Exercise is a great way to future proof your body. By looking after your muscles, your joints, your lungs and your heart, not to mention waistline and brain, you can make sure you are as ready for the future as possible.

Fighting the bad guys

So let’s identify some of the bad guys you are taking out an insurance policy against. Obesity, heart problems, diabetes, respiratory issues, cancers, osteoporosis, postural problems, joint issues and mental health. These are just a few of the many horrors that we face as we get older, but the good news about exercise is that it is a leader in the fight against ill-health.

By doing just 30 minutes of exercise a day, you can off-set so many issues. And the best way to future proof your body is to mix those 30 minutes up into a range of different exercises, all doing different things.

Resistance training

Weight training doesn’t have to consist of huge, heavy weights and sinew-popping exertion. By lifting manageable weights for a number of repetitions, your body will recognise that it needs some muscle to cope. By encouraging your body to either increase its muscle mass or hold onto the muscle you have, you can slow down the rate of muscle mass loss that happens as we get older.

Unless you are looking to bodybuild, then a weights routine should involve low intensity training. Use weights that work your muscles but are not pushing you to maximal effort. Try to do compound exercises that use several parts of your body, rather than isolating one muscle group. Ask one of our gym instructors for advice and guidance.

Intensive sculpt and tone fitness class


Which is best? I think the choice is a completely personal one. What is important, is that you are getting a great stretch and maintaining or increasing your mobility. Both yoga and Pilates protects your muscles and spine, it makes you more resilient to injury and it helps you to de-stress.

Mobility exercises

Along the same lines as the yoga/Pilates session is regular mobility work. A short mobility session can be done besides your desk or in a quiet space during your lunch break. If you sit at a desk for long periods of time, or are in a car for hours, then you really should incorporate some mobility work to keep everything moving smoothly. Aim to rotate hips, knees, ankles and shoulders. Stretch so the spine is mobilised and add some active stretching, such as lunges and squats.

Low intensity aerobic work

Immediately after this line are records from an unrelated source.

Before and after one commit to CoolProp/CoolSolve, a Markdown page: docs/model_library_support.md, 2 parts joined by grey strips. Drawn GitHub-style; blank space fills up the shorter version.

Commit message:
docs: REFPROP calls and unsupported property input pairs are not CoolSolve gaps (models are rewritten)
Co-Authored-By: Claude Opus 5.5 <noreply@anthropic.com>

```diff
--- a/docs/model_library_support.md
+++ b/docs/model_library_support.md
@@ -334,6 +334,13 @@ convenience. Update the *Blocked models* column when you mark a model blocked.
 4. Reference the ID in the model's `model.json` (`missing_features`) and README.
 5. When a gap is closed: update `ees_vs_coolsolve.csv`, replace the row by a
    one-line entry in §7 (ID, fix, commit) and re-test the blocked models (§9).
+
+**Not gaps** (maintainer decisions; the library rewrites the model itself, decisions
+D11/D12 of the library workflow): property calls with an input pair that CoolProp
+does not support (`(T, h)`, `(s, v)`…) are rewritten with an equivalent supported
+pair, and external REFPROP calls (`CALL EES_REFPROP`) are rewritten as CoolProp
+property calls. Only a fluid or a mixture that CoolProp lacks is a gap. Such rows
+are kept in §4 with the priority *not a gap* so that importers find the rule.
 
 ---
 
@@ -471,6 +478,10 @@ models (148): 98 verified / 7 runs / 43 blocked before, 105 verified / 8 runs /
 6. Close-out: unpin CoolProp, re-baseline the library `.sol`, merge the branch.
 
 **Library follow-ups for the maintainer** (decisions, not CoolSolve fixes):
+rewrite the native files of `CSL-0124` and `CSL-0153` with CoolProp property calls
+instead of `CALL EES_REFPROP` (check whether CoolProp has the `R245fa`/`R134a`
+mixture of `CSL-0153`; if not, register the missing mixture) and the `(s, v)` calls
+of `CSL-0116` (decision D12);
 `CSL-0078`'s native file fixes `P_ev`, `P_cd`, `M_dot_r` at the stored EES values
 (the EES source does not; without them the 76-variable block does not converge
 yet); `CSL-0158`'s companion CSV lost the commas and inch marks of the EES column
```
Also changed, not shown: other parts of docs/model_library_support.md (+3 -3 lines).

This is one of the best future proof sessions you will do. This is not the lung-busting, heart-rate raising workout that involves sprint sessions or hardcore cycling. This is all about a stress-reducing, low intensity work out. A brisk stroll, a gentle bike ride, a long hike, a dancing class. The aim is to exercise at around 105-120 heat-rate beats per minute for a sustained length of time. Not only is it a great way to get lean but it is also a fab way to lower cortisol (stress hormone) levels.

Putting in the right fuel

It is also important to pay some attention to what you eat and drink. This is a complex area that would fill far more space than this blog post, but the best advice we can offer is: stay hydrated, eat a balanced diet and keep your caffeine and alcohol levels under control.

For advice on any of the above exercise session, feel free to chat to the staff in the Outlooks Gym.